Four months later, on October 15, 2015, the FDA issued a safety communication that, for the first time, publicized the risk of heater-cooler devices infecting patients with mycobacteria during cardiothoracic surgeries.
Two weeks after that, on October 27, 2015, the CDC published a similar notice, in part, to “raise awareness among health departments, healthcare facilities, and healthcare providers of the possible association between (mycobacterial) infections and use of heater-cooler devices.”
Recommendations to prevent infection
Both the CDC and FDA’s safety notices — along with Sorin’s “Field Safety Notice“(2015), “Important Information” alert (2014), and recall notice (2015) — provide important information and advice for U.S. hospitals to prevent patient infections due to a heater-cooler devices contaminated with mycobacteria.
For example, the FDA now advises hospitals to use only sterile water or water that has been passed through a filter of less than or equal to 0.22 microns — not tap water — to rinse, fill, refill or top-off the water tanks in heater-cooler devices, because tap water can contain mycobacteria and cause infections if introduced into the sterile field.
The FDA also recommends that hospitals “use only sterile water or water that has been passed through a filter of less than or equal to 0.22 microns” when preparing ice for cooling patients during surgical procedures.
Readers are advised, too, to review the recommendations I provide in my 2014 article discussing the deadly outbreak at Greenville Memorial Hospital, as well as to read the European study published in Clinical Infectious Diseases, in July 2015, which warns about the risk of infections from aerosolized mycobacteria escaping from heater-cooler devices.
This article’s timeline of events suggests that Wellspan York Hospital’s deadly outbreak in 2015 might have been avoided, possibly, if U.S. officials had publicized sooner and more proactively the potential for heater-cooler devices filled with tap water to infect patients with mycobacteria.
To be certain, the risk of infection associated with the use of tap water in operating rooms has been known for decades.
But if a lesson can be learned from Greenville Memorial’s outbreak identified over a year earlier in June 2014, it may be that erring on the side of caution by publicizing evidence-based concerns about a device’s risks, both promptly and proactively, might forestall future deadly outbreaks.
Article by: Lawrence F Muscarella, PhD; posted: 11-5-2015; updated: 02-08-2017, Rev A.
Lawrence F Muscarella, PhD, is the president of LFM Healthcare Solutions, LLC, a solution-oriented company with the objective to improve healthcare safety through evidence-based consultations.
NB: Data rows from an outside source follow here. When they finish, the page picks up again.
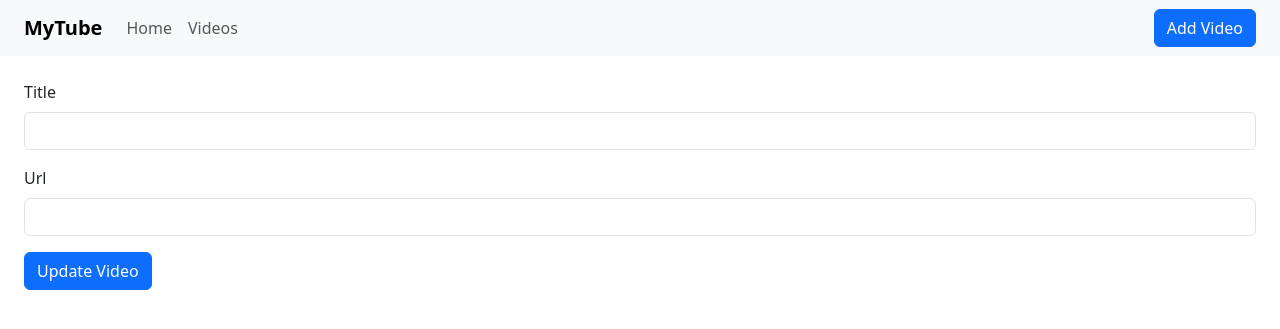
After one commit to nino-mau/flask-devops-project, a Flask app: template templates/video-update.html in a window 1280 px wide. The commit adds this page. Shown: the top 329 px of the page. Run offline with Flask 3, Linux system fonts and the light colour scheme; the template is opened without the code that fills it, so the values that code supplies are empty.

Commit message:
:sparkles:feat(video-update): implement video updating

```diff
--- a/app.py
+++ b/app.py
@@ -70,5 +70,27 @@ def delete_video(id):
     return redirect(url_for("home"))
 
 
+@app.route("/videos/update/<string:id>", methods=["POST", "GET"])
+def update_video(id):
+    video = Video.get(id)
+
+    if not video:
+        return render_template("error.html", code="400", message="Bad Request")
+
+    if request.method == "POST":
+        title = request.form["title"]
+        url = url_to_embed(request.form["url"])
+
+        if not title:
+            flash("Title is required!")
+        elif not url:
+            flash("Content is required!")
+        else:
+            Video.update(id, title, url)
+            return redirect(url_for("video", id=id))
+
+    return render_template("video-update.html", defaults=video)
+
+
 if __name__ == "__main__":
     app.run(debug=True)
--- /dev/null
+++ b/templates/video-update.html
@@ -0,0 +1,16 @@
+{% extends "base-layout.html" %}
+{% block content %}
+<form method="post">
+  <div class="mb-3">
+    <label for="exampleInputEmail1" class="form-label">Title</label>
+    <input type="text" name="title" class="form-control" id="exampleInputEmail1"
+      value="{{ request.form.get('title', defaults.title) }}" aria-describedby="emailHelp">
+  </div>
+  <div class="mb-3">
+    <label for="exampleInputEmail1" class="form-label">Url</label>
+    <input type="url" name="url" class="form-control" id="exampleInputEmail1"
+      value="{{ request.form.get('url', defaults.url) }}" aria-describedby="emailHelp">
+  </div>
+  <button type="submit" class="btn btn-primary">Update Video</button>
+</form>
+{% endblock %}
--- a/templates/video.html
+++ b/templates/video.html
@@ -7,10 +7,13 @@
     <p>Author: {{ metadata.author }}</p>
   </div>
   <iframe width="800" height="500" src="{{ video.url }}" frameborder="0"></iframe>
-  <div>
+  <div class="d-flex flex-row gap-4">
     <form method="post" action="{{ url_for('delete_video', id=video.id) }}">
       <button type="submit" class="btn btn-danger">Delete</button>
     </form>
+    <a href="{{ url_for('update_video', id=video.id) }}">
+      <button type="submit" class="btn btn-primary">Edit</button>
+    </a>
   </div>
 </div>
 {% endblock %}
```
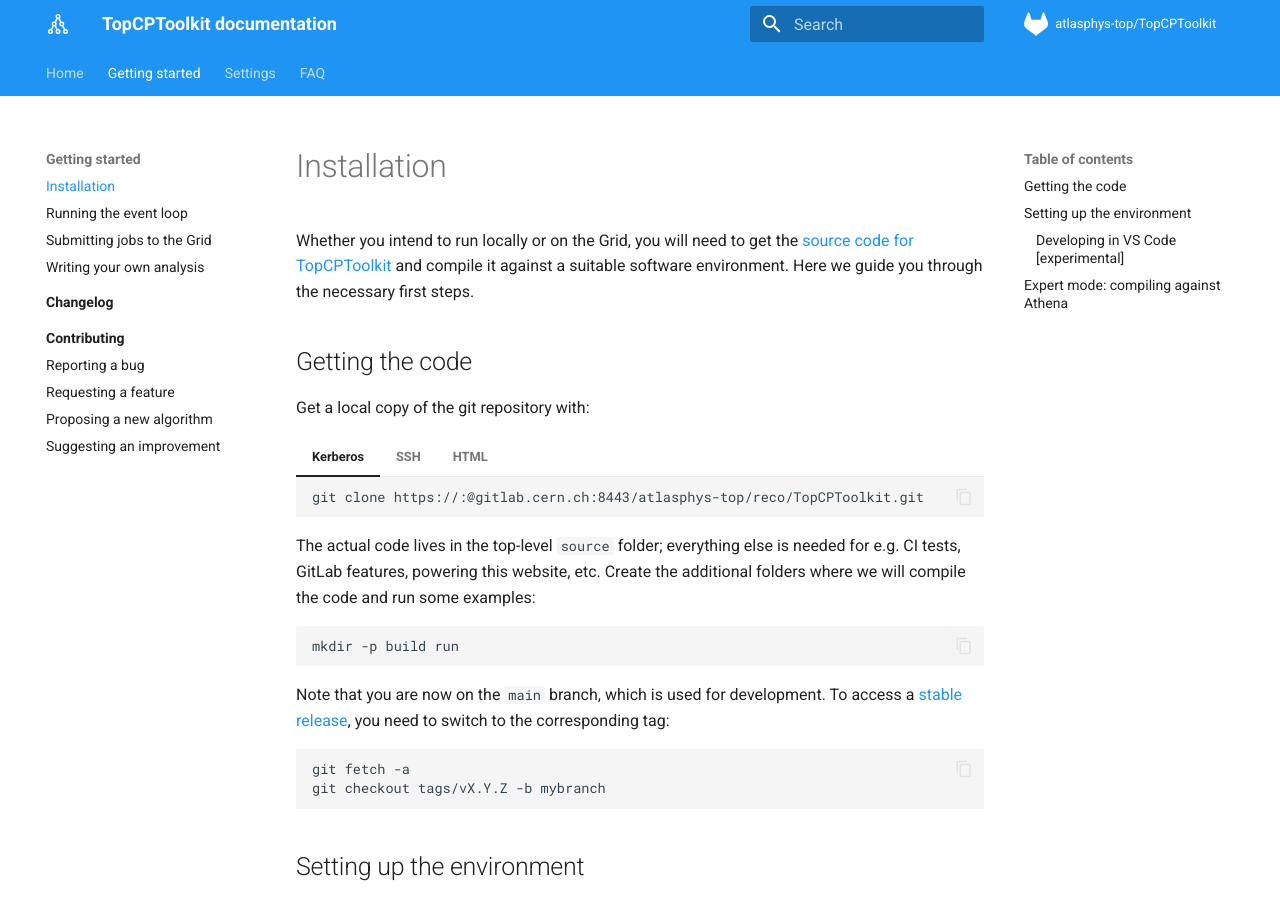
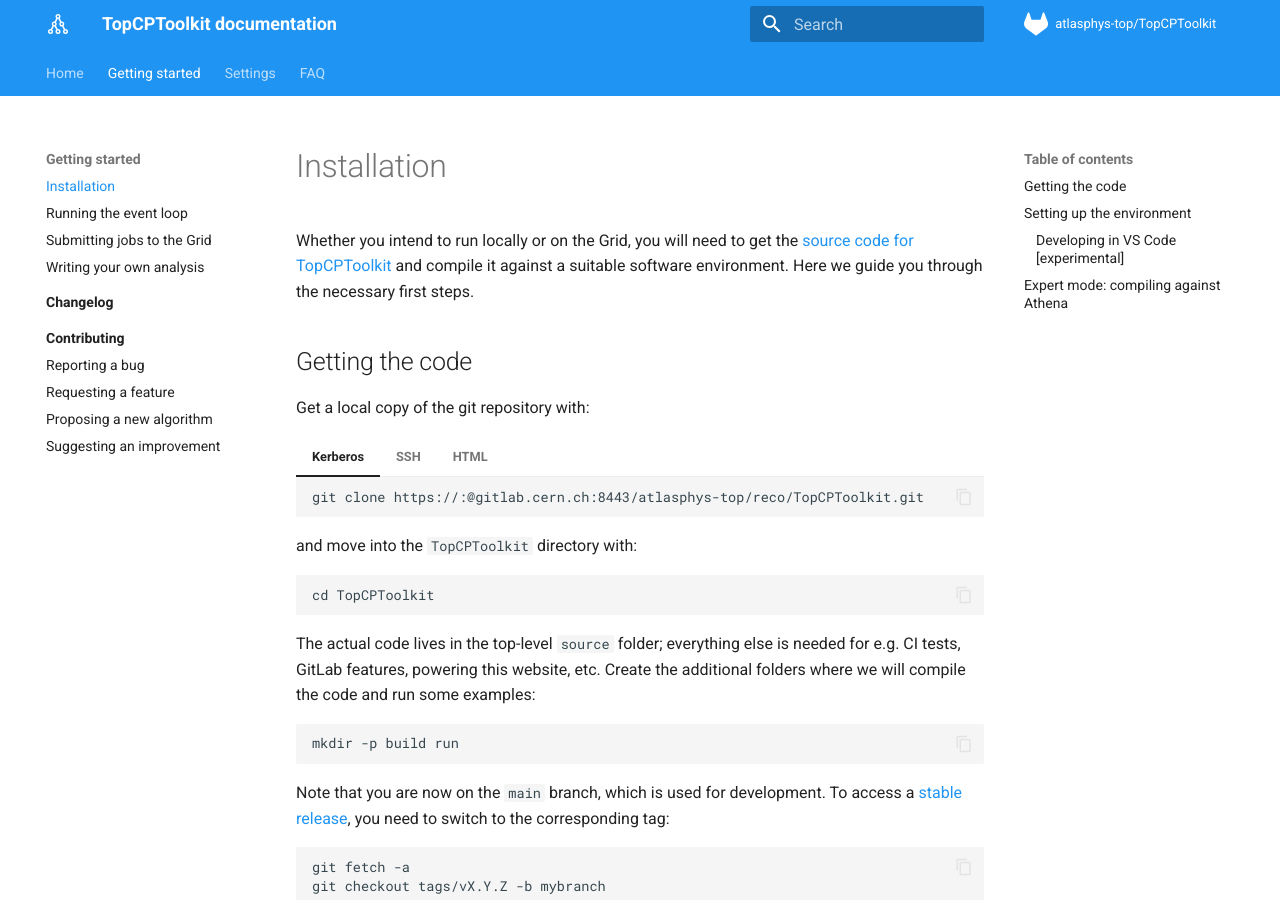
Before and after one commit to SuperNova76/TopCPToolKit, an MkDocs documentation site: the page built from docs/installation.md, in a window 1280 px wide and 900 px high. Built offline with MkDocs 1.6.1 and Material for MkDocs 9.7.7, drawn with Linux system fonts in a browser that asks for light colours; emoji names are drawn with the system emoji font.

Commit message:
Adding cd TopCPToolkit to installation guide

````diff
--- a/docs/installation.md
+++ b/docs/installation.md
@@ -17,6 +17,11 @@ Get a local copy of the git repository with:
     ```sh
     git clone https://gitlab.cern.ch/atlasphys-top/reco/TopCPToolkit.git
     ```
+
+and move into the `TopCPToolkit` directory with:
+```
+cd TopCPToolkit
+```
 
 The actual code lives in the top-level `source` folder; everything else is needed for e.g. CI tests, GitLab features, powering this website, etc.
 Create the additional folders where we will compile the code and run some examples:
````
Click here for more details.
Email: Larry@LFM-HCS.com; Twitter: @MuskiePhD